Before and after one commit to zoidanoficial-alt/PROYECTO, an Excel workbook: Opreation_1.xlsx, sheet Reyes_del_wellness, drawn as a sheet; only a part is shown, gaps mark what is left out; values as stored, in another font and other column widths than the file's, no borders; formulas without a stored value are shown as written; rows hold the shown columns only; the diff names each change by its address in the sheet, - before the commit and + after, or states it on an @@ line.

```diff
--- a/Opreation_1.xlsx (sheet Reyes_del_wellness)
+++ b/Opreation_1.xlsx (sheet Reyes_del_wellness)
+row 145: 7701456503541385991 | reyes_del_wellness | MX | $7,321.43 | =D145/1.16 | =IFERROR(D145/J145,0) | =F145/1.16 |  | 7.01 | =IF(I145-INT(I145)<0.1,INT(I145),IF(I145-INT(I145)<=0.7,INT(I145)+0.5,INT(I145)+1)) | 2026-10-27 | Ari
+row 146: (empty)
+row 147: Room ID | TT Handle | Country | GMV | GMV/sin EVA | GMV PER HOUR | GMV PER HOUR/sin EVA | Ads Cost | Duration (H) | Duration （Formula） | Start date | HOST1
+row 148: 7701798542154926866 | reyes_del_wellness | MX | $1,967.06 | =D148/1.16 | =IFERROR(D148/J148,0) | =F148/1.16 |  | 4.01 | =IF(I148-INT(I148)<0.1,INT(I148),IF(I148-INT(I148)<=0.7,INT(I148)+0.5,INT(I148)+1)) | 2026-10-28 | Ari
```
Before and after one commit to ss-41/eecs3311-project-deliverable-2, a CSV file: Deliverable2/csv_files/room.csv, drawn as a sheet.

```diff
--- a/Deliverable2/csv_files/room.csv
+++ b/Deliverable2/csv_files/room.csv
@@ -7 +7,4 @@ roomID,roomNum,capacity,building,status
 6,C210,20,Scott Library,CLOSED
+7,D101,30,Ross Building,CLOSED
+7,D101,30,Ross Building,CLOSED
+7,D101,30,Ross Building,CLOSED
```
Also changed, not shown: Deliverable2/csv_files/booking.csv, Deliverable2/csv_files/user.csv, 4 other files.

EXERCISE PROMPT -
For the listing above, state how many lines include the word "IFERROR", and give only the number.

OUTPUT -
2